The government of the United Kingdom ‘repeatedly sought to damage and undermine human rights protections’ in 2022, according to a report by international rights group Human Rights Watch.
Their World Report 2023 highlighted ‘a slew of legislation’ both proposed and enacted in 2022 that significantly weakens rights protections in domestic law. Tirana Hassan, the acting executive director of Human Rights Watch, expressed particular concern about the Public Order Bill, which would restrict right to protest, and the Elections Act, which may introduce voter ID.
The report criticises the Rwanda asylum policy, agreed in April with the African nation at a cost of £140m, to remove asylum seekers to the country while their claims are processed. HRW say, if enacted, this would put asylum seekers lives at risk on account of Rwanda’s grave human rights record. The policy was temporarily halted by the European Court of Human Rights, and remains subject to a domestic legal challenge.
The Nationality and Borders Bill, brought into force in April under Priti Patel’s Home Office tenure, also comes under fire. The law criminalises asylum seekers who arrive by irregular routes, despite the well-documented lack of legal routes for migrants from a plethora of unsafe countries. The legislation also expands the power of the state to remove dual nationals’ citizenship without warning.
The report also criticises that the UK continues to lack a time limit on immigration detention. Although most detainees are held for less than 28 days, current legislation means they can be held indefinitely, and in rare cases asylum seekers are held for over 6 months in the prison-like conditions of short-term holding centres.
Concerns have also been raised about the Human Rights Act, the fate of which remains unknown following last year’s political upheaval.
Policing comes under particularly harsh scrutiny in the report, which says the government failed to take meaningful steps to address institutional racism in police forces in 2022. It references the independent oversight mechanism for England and Wales which published recommendations in April for police to address the discriminatory use of stop and search powers.

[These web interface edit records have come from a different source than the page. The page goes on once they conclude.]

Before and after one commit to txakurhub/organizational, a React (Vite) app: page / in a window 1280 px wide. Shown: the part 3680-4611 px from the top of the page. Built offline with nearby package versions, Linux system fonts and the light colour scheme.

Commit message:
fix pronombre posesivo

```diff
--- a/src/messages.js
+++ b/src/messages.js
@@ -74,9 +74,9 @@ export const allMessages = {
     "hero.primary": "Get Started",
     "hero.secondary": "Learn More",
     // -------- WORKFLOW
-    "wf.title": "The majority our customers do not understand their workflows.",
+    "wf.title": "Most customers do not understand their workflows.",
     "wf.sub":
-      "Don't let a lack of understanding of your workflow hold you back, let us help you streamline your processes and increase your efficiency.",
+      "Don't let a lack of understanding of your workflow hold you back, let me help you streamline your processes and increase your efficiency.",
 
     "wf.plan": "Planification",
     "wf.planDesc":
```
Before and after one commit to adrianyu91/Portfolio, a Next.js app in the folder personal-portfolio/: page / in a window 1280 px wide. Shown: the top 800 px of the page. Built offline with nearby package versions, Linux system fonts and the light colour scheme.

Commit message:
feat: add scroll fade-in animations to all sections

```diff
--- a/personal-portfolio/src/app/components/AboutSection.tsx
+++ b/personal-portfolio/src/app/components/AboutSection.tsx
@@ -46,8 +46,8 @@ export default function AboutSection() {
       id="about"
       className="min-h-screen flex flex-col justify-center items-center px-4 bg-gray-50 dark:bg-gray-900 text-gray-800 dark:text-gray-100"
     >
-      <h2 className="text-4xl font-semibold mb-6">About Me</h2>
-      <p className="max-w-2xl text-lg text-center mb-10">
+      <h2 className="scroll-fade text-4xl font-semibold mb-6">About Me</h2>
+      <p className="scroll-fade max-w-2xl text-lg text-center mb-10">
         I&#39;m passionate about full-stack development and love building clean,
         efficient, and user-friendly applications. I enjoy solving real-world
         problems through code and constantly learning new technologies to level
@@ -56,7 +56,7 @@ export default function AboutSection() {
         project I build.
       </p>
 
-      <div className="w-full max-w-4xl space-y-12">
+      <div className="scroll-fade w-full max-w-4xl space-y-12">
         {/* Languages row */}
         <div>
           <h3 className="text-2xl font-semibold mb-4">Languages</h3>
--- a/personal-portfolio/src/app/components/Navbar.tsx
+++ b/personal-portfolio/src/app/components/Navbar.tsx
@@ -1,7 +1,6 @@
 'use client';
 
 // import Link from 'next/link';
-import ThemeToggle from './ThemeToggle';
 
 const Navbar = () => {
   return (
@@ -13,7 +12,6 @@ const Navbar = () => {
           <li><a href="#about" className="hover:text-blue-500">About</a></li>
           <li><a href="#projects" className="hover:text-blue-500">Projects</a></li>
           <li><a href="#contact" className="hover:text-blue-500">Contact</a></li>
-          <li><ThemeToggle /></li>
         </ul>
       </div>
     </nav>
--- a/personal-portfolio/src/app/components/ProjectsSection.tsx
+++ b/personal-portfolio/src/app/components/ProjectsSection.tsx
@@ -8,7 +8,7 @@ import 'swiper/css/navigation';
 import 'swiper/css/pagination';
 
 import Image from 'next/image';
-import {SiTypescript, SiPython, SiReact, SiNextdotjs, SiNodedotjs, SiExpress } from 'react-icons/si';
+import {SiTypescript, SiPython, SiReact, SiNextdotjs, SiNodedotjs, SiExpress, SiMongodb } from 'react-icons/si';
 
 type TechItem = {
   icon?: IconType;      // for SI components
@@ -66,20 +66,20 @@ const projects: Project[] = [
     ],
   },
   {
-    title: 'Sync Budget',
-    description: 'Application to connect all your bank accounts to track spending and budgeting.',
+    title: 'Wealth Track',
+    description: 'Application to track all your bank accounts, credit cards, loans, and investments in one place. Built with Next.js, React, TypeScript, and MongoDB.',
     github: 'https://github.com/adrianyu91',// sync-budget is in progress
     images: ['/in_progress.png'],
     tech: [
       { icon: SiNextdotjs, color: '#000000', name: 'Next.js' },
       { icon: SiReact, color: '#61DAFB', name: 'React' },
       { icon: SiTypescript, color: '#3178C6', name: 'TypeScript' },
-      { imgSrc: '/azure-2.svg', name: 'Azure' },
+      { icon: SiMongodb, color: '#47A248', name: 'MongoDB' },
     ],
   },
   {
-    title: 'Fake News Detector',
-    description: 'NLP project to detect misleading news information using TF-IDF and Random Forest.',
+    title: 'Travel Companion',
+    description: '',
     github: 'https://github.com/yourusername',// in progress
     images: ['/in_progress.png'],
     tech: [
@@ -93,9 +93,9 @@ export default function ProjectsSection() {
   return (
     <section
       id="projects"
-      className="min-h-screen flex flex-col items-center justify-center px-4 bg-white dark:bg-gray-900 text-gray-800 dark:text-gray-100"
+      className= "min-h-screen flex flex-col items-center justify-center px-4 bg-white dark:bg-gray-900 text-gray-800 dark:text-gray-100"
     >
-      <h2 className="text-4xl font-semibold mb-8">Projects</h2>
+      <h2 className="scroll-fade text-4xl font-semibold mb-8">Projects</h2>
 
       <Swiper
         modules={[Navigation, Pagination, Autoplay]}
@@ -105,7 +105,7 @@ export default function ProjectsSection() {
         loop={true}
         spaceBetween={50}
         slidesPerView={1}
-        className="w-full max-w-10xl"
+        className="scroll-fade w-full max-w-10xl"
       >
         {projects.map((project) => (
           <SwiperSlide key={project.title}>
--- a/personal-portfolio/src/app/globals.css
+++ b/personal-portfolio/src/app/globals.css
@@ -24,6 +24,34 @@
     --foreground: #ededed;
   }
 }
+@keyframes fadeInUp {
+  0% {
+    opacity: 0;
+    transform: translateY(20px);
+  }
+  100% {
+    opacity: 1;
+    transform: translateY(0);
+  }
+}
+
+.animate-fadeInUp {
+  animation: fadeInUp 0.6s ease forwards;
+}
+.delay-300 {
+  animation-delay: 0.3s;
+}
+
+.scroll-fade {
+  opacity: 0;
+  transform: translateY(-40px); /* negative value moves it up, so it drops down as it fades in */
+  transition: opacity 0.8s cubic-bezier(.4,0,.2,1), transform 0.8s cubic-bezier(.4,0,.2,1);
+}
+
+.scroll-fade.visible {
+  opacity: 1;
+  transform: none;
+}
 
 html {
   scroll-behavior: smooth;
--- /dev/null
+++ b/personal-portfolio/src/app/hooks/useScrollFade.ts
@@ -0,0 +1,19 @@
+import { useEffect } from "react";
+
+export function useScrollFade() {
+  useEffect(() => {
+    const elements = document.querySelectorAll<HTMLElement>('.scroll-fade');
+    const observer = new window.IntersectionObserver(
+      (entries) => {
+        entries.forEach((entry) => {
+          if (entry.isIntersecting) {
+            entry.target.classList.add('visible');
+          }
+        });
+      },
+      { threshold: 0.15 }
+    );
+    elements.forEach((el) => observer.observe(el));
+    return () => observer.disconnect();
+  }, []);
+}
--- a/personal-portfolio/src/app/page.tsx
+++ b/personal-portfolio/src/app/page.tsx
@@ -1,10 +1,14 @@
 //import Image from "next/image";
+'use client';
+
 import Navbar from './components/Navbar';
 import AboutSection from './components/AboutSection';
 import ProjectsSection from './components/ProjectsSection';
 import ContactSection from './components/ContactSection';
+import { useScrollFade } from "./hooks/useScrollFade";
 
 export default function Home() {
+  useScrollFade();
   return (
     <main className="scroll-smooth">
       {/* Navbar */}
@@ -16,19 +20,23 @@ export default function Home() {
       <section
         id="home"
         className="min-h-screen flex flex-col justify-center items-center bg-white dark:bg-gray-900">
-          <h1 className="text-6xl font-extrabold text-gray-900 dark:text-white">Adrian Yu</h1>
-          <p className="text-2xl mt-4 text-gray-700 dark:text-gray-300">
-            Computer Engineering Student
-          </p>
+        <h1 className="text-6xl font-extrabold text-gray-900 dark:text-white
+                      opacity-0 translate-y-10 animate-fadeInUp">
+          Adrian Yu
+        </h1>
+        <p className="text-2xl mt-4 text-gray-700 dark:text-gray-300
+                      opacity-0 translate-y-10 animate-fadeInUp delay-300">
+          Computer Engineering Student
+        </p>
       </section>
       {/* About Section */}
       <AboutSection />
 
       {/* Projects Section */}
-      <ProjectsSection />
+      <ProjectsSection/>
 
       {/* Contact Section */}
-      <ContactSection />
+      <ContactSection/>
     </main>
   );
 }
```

In 2022 Black people remained seven times more likely to be targeted for a search than white people.
UK director of Human Rights Watch, Yasmine Ahmed said: ‘In 2022, we saw the most significant assault on human rights protections in the UK in decades… From your right to protest to your ability to hold institutions to account, fundamental and hard-won rights are being systematically dismantled.’
The report highlighted some human rights successes with regards to foreign policy, however the report highlights that despite heralding itself as defending democracy and freedom globally, it has ‘taken a sledgehammer to fundamental international commitments’.